[Front-end code change data]
--- --- ---
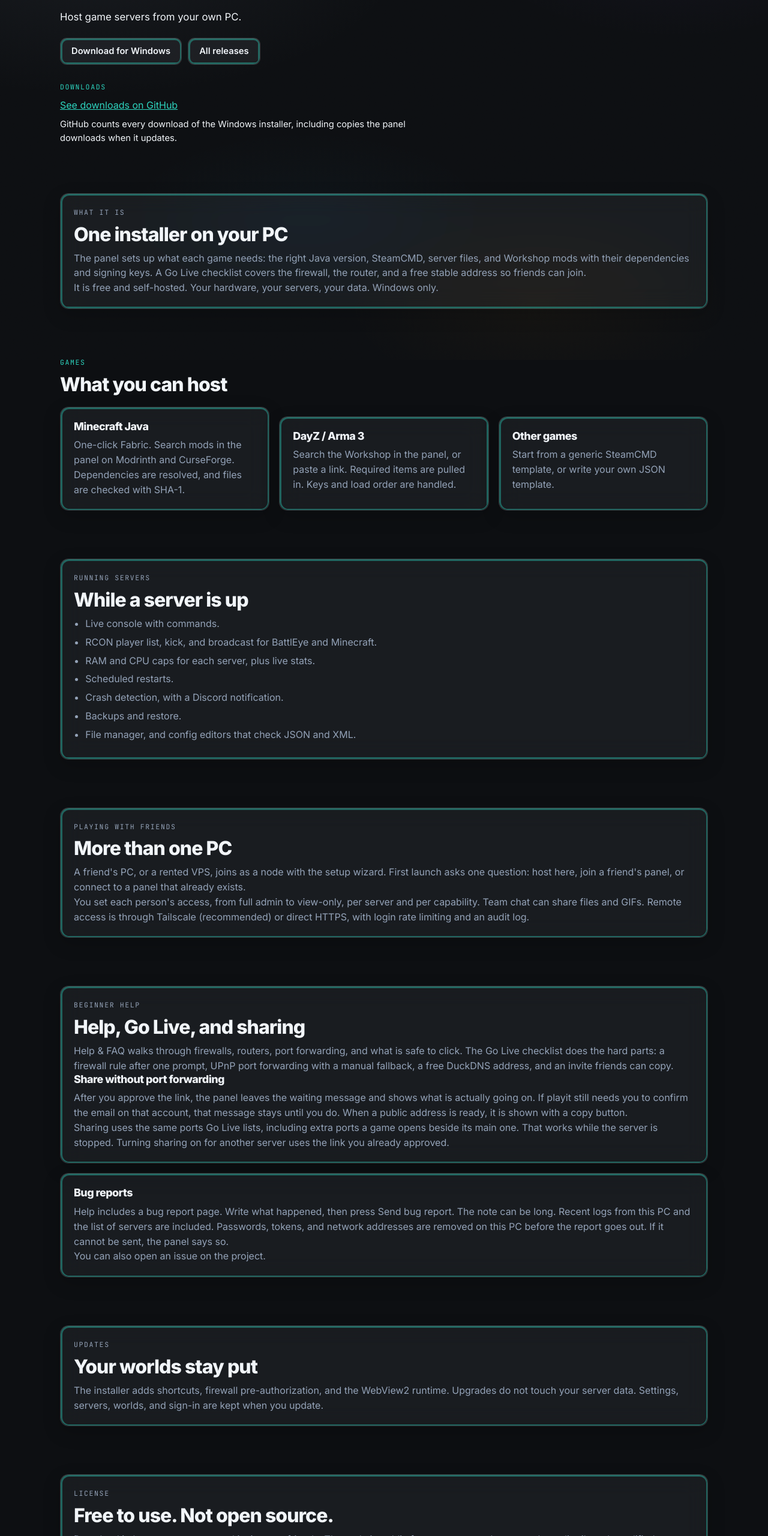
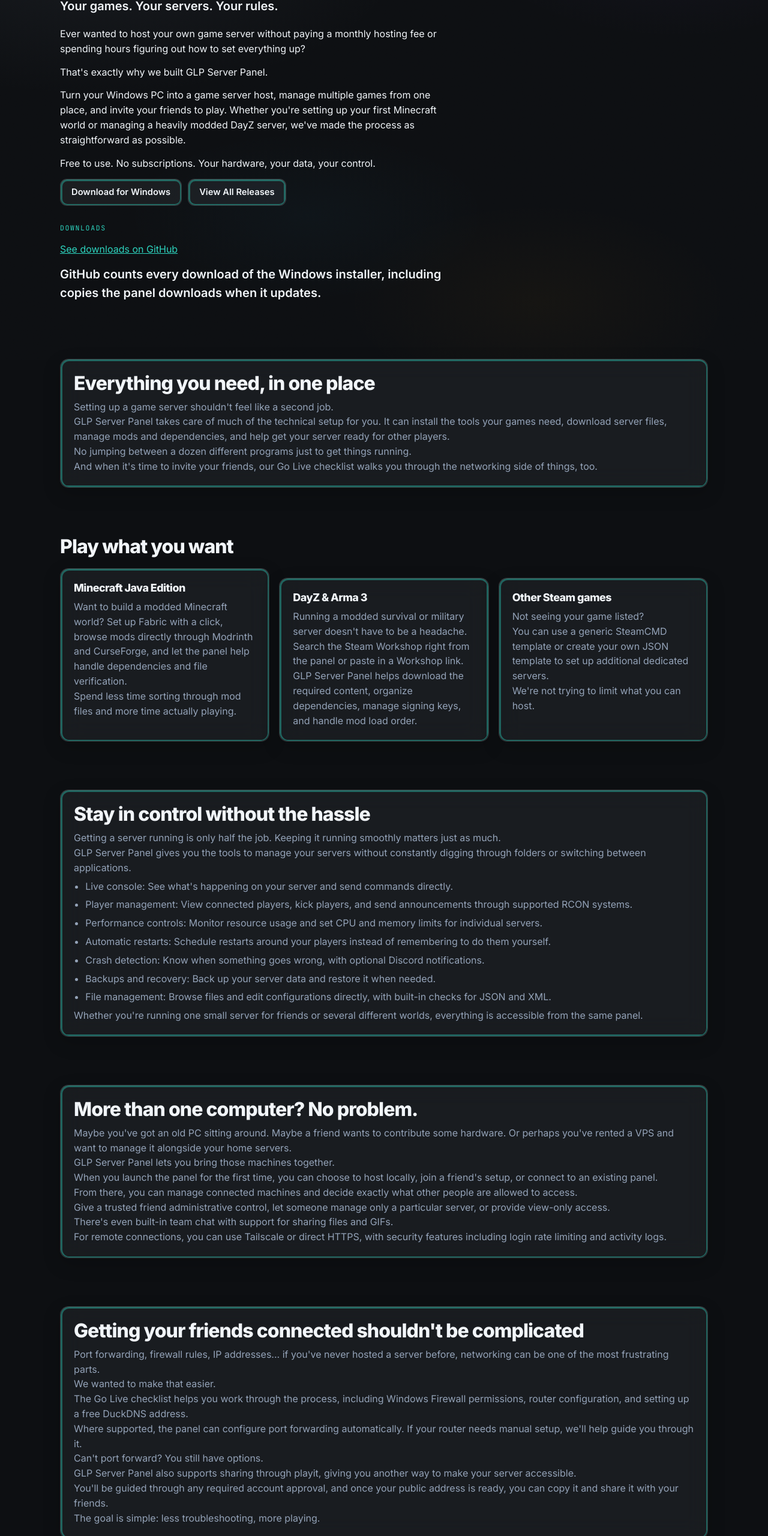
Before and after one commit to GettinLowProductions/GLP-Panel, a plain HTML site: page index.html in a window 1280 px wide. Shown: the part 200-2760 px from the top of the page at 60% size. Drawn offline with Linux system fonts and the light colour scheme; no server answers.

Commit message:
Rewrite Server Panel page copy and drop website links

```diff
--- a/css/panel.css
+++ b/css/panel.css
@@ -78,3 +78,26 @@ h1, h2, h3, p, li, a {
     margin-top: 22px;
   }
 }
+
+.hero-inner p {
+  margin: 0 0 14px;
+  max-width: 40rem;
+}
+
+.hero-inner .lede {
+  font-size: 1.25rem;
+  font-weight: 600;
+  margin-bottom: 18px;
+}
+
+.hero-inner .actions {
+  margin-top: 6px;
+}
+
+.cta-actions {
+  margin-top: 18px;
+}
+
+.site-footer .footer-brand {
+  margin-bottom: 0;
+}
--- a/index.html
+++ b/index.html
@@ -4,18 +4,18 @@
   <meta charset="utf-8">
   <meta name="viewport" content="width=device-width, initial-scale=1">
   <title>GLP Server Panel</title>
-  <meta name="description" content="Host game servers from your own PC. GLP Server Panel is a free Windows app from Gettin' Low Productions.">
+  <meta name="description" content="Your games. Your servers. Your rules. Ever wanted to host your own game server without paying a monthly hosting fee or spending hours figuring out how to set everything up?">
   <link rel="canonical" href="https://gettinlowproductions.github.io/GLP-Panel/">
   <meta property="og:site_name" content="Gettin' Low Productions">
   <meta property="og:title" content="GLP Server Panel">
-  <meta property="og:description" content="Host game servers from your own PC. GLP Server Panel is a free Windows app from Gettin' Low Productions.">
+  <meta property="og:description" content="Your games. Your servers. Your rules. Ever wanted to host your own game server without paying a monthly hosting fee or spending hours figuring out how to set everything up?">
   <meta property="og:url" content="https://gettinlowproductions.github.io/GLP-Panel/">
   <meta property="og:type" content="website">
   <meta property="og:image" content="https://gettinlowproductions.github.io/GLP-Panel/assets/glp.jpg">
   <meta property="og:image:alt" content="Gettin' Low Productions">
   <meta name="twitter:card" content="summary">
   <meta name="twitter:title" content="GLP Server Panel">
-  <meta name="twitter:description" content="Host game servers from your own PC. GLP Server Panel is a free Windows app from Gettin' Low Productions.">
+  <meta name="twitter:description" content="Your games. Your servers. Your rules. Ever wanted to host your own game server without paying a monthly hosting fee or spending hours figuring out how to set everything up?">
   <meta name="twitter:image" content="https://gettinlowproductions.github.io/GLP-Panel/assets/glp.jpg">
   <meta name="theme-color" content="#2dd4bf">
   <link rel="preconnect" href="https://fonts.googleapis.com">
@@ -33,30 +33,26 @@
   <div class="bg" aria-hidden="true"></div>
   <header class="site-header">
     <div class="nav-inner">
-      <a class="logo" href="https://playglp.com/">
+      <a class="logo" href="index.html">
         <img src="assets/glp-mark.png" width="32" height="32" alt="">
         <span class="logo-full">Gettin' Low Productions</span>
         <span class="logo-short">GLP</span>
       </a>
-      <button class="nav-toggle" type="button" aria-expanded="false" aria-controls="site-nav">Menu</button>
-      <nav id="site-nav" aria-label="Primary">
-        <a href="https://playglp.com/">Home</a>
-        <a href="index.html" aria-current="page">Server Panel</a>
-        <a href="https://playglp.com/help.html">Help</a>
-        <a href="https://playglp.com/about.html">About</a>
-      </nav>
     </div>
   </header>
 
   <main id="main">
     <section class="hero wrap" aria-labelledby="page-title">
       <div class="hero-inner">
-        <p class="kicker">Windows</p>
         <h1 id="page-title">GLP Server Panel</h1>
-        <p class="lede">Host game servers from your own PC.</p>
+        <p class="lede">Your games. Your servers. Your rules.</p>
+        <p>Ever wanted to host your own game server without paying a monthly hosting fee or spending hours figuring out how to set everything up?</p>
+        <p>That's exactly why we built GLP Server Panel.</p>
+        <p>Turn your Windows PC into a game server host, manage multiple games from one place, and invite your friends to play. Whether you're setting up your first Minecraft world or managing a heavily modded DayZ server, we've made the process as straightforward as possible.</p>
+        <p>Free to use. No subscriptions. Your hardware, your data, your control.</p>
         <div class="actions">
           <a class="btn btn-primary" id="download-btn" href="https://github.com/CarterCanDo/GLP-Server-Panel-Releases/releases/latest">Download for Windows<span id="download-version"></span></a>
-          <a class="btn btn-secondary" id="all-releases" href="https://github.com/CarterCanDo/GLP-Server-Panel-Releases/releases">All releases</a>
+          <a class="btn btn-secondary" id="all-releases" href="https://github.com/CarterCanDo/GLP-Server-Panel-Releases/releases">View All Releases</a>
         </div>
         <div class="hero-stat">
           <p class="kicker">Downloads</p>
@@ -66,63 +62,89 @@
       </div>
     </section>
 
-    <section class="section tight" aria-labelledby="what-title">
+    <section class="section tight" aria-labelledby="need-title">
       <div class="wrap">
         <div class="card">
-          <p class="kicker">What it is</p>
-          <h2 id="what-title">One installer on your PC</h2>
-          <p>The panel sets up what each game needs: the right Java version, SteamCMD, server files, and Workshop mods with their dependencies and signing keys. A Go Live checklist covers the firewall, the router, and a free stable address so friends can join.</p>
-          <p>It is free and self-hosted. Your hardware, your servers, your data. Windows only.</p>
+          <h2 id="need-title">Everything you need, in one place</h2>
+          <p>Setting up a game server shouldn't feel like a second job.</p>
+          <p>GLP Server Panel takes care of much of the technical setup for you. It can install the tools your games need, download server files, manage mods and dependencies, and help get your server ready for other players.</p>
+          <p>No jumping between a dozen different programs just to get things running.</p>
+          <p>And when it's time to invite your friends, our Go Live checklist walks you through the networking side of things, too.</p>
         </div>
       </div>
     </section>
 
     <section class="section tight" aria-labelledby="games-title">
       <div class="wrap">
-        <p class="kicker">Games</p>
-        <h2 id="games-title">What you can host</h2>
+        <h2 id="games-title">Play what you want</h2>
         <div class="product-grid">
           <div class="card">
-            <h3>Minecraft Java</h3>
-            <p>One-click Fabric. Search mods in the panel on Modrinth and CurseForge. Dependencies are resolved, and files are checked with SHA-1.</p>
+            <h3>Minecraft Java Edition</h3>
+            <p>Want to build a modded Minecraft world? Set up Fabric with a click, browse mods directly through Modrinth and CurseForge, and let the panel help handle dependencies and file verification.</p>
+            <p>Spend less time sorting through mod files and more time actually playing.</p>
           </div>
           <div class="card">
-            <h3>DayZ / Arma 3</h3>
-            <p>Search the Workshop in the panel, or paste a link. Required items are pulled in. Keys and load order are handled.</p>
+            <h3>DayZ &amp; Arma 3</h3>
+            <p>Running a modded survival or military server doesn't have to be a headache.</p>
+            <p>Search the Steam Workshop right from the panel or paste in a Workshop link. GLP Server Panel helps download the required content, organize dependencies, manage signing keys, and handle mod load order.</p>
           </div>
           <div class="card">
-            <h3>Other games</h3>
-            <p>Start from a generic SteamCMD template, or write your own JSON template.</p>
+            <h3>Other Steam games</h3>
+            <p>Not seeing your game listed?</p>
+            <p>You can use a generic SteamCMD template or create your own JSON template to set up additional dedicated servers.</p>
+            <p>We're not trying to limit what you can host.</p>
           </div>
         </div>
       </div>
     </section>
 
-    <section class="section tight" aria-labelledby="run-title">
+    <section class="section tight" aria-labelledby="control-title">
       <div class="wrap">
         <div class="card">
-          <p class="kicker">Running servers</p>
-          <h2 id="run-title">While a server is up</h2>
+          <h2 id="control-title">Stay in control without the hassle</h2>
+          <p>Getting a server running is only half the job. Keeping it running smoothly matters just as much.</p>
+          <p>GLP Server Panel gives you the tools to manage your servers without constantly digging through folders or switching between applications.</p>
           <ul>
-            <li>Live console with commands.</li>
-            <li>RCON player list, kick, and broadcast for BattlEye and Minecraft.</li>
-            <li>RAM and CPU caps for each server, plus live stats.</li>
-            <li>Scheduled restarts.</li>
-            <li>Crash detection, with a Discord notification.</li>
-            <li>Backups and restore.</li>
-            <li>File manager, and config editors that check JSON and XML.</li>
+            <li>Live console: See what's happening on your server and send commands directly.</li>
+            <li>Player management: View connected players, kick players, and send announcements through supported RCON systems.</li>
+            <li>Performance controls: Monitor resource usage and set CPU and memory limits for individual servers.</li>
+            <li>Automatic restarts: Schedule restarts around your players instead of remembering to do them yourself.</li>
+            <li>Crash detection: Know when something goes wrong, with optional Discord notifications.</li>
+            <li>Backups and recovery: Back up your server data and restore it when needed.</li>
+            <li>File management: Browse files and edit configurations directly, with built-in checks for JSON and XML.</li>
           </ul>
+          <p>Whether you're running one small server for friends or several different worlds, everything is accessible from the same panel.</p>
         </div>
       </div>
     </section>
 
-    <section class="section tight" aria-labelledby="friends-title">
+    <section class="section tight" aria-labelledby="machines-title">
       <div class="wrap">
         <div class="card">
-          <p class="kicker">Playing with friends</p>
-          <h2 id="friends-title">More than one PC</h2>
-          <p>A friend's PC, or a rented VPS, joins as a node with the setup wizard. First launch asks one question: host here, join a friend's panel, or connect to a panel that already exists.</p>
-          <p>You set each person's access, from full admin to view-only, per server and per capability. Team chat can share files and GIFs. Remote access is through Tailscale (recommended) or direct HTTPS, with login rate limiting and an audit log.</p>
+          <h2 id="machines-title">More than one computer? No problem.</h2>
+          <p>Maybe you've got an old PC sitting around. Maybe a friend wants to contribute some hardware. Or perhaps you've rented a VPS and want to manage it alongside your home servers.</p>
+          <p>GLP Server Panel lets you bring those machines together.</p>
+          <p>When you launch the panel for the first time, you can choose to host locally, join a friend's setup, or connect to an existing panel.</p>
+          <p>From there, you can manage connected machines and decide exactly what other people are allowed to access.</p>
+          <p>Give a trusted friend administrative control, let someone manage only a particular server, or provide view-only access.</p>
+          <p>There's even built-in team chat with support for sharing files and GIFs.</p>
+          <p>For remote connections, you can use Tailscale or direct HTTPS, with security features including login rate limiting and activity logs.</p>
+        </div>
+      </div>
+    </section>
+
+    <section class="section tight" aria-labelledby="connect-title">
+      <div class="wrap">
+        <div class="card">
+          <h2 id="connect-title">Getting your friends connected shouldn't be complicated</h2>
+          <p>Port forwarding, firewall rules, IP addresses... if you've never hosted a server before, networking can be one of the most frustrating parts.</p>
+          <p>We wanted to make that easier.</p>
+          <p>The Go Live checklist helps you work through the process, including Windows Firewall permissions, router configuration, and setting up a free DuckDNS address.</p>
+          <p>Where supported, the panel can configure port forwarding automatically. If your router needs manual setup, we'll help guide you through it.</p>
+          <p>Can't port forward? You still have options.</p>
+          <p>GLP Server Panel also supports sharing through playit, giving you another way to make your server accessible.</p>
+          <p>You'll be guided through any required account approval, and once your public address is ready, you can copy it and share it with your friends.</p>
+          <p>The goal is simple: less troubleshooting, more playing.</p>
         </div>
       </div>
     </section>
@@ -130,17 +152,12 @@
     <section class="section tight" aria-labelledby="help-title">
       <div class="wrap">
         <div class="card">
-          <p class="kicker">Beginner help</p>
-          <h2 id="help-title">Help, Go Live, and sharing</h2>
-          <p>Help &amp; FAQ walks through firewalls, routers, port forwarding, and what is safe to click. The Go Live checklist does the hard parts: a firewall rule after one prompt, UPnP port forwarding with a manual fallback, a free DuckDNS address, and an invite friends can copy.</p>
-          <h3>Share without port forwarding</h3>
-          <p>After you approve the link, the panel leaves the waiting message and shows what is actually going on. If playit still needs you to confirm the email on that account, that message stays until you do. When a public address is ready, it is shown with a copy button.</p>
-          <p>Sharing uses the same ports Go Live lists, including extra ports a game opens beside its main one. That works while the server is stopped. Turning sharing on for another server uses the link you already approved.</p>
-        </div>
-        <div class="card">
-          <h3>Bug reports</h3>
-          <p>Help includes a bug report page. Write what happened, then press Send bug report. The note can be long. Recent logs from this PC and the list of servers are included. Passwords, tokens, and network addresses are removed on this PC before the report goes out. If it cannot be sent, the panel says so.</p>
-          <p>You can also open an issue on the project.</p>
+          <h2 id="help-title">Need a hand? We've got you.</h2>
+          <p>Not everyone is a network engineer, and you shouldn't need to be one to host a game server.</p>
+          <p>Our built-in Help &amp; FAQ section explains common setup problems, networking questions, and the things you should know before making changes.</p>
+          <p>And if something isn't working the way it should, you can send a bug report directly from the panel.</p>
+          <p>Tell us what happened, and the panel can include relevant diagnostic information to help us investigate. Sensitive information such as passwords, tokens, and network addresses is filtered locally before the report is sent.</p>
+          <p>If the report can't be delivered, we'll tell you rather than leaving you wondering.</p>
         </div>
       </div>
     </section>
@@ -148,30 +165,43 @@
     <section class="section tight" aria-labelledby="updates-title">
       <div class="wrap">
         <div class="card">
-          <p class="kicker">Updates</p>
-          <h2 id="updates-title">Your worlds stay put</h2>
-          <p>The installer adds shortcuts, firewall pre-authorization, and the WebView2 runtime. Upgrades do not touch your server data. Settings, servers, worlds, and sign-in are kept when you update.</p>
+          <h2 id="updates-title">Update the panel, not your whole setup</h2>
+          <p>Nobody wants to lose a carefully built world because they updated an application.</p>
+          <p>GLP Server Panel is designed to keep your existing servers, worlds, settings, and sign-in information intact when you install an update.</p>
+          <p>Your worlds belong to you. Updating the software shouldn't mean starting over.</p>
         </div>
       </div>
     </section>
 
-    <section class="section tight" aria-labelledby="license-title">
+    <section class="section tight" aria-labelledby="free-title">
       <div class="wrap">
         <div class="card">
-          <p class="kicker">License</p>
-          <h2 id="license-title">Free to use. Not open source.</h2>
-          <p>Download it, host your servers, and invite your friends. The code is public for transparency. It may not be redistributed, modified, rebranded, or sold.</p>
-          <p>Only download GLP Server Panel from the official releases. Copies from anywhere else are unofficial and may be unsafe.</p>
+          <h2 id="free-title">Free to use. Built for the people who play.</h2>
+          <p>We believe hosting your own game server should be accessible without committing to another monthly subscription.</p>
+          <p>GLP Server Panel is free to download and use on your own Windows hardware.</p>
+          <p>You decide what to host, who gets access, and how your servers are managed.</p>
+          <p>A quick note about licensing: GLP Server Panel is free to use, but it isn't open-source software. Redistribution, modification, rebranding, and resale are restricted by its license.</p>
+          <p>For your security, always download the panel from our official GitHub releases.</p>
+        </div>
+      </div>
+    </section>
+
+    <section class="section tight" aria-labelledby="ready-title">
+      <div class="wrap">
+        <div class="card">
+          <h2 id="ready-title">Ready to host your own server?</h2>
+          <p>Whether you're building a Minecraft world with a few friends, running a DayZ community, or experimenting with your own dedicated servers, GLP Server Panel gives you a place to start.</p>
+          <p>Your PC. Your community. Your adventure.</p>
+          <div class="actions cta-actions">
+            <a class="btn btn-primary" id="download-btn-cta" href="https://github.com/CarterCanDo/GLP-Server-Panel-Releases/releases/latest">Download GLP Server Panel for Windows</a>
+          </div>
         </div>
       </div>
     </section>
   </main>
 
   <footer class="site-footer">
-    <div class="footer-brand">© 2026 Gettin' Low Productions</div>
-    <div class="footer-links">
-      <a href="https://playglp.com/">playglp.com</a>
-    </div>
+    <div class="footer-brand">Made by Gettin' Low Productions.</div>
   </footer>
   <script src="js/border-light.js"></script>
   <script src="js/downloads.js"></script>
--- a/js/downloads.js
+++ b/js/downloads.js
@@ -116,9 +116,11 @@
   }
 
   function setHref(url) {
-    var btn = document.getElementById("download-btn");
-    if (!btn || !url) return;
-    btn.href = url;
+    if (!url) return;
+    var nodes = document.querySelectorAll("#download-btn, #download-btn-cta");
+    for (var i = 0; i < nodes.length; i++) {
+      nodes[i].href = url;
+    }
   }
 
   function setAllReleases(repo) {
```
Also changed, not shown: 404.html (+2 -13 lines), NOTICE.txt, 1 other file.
--- --- ---
Exercise: Whenever a line in the records above contains the string "Windows", copy that line.

Result:
-  <meta name="description" content="Host game servers from your own PC. GLP Server Panel is a free Windows app from Gettin' Low Productions.">
-  <meta property="og:description" content="Host game servers from your own PC. GLP Server Panel is a free Windows app from Gettin' Low Productions.">
-  <meta name="twitter:description" content="Host game servers from your own PC. GLP Server Panel is a free Windows app from Gettin' Low Productions.">
-        <p class="kicker">Windows</p>
+        <p>Turn your Windows PC into a game server host, manage multiple games from one place, and invite your friends to play. Whether you're setting up your first Minecraft world or managing a heavily modded DayZ server, we've made the process as straightforward as possible.</p>
           <a class="btn btn-primary" id="download-btn" href="https://github.com/CarterCanDo/GLP-Server-Panel-Releases/releases/latest">Download for Windows<span id="download-version"></span></a>
-          <p>It is free and self-hosted. Your hardware, your servers, your data. Windows only.</p>
+          <p>The Go Live checklist helps you work through the process, including Windows Firewall permissions, router configuration, and setting up a free DuckDNS address.</p>
+          <p>GLP Server Panel is free to download and use on your own Windows hardware.</p>
+            <a class="btn btn-primary" id="download-btn-cta" href="https://github.com/CarterCanDo/GLP-Server-Panel-Releases/releases/latest">Download GLP Server Panel for Windows</a>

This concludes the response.